Routine outcome assessment in mental health services
Measuring and interpreting outcome is more difficult in mental health services than in some other areas of health care, for at least five reasons. First, the effect of the treatment may be to slow decline or to maintain the current level, so the score on the outcome measure itself may not improve (or may even get worse) despite best quality clinical care. Secondly, the best available evidence in the United Kingdom indicates that clinical and social variables predict no more than 30% of the variance in an individual's quality of life (UK700 Group, 1999). Thirdly, different types of outcome are desynchronous (e.g. Drury et al. 1996), changing at different rates during an intervention. Fourthly, there may not be agreement regarding what is a positive change in outcome – the patient who has fewer episodes of mania as a result of treatment may see this as a negative outcome. Finally, three levels of mental health service can be differentiated: treatment (specific interventions); programme (combination of different treatment components); and system (all programmes for a defined target group in a given area) (Burns & Priebe, 1996). The outcome data needed to evaluate each level will be very different.

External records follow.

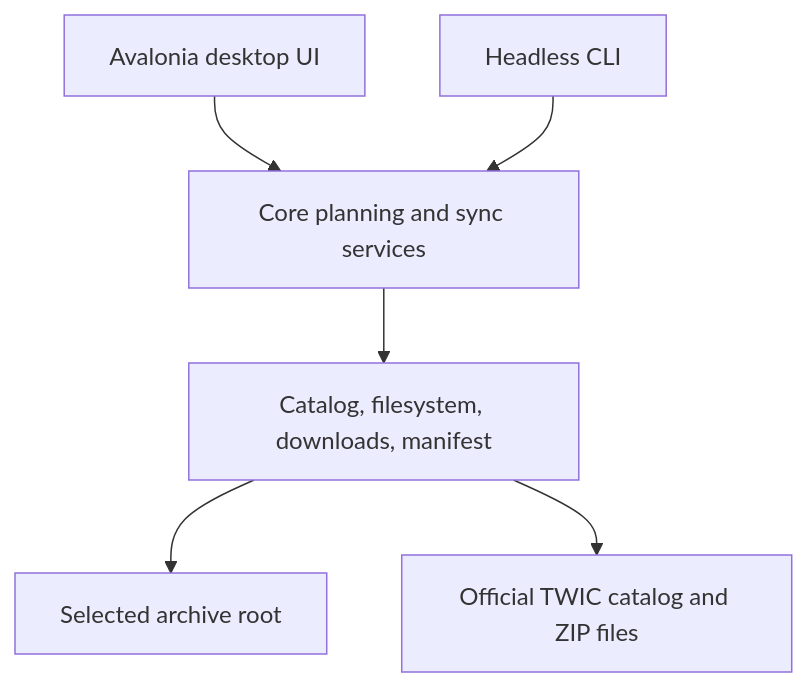
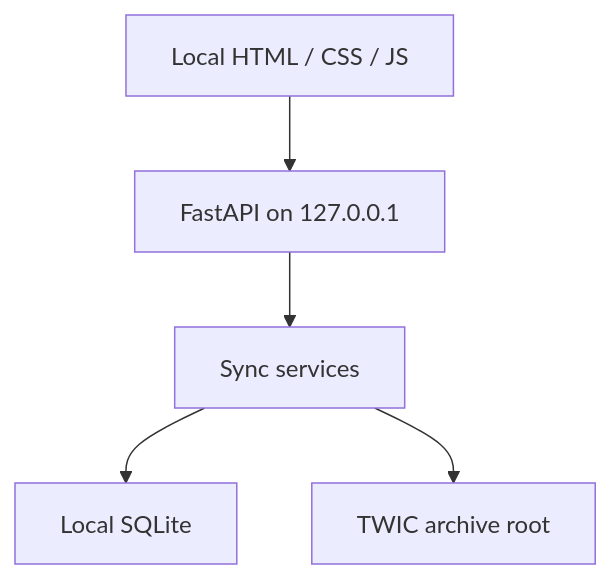
The diagram in docs/architecture.md (codeguy-jv2080/twic-archive-manager), drawn with Mermaid before and after one commit. The commit also changed other lines of this file and 34 other files, not shown here.

Commit message:
Replace .NET starter with FastAPI and SQLite

````diff
--- a/docs/architecture.md
+++ b/docs/architecture.md
@@ -5,8 +5,7 @@
 ```mermaid
 flowchart TD
-  App["Avalonia desktop UI"] --> Core["Core planning and sync services"]
-  Cli["Headless CLI"] --> Core
-  Core --> Infra["Catalog, filesystem, downloads, manifest"]
-  Infra --> Root["Selected archive root"]
-  Infra --> Twic["Official TWIC catalog and ZIP files"]
+  UI["Local HTML / CSS / JS"] --> API["FastAPI on 127.0.0.1"]
+  API --> Services["Sync services"]
+  Services --> DB["Local SQLite"]
+  Services --> Files["TWIC archive root"]
 ```
````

c1 Address for correspondence: Dr Mike Slade, Health Services Research Department, Institute of Psychiatry, De Crespigny Park, Denmark Hill, London SE5 8AF.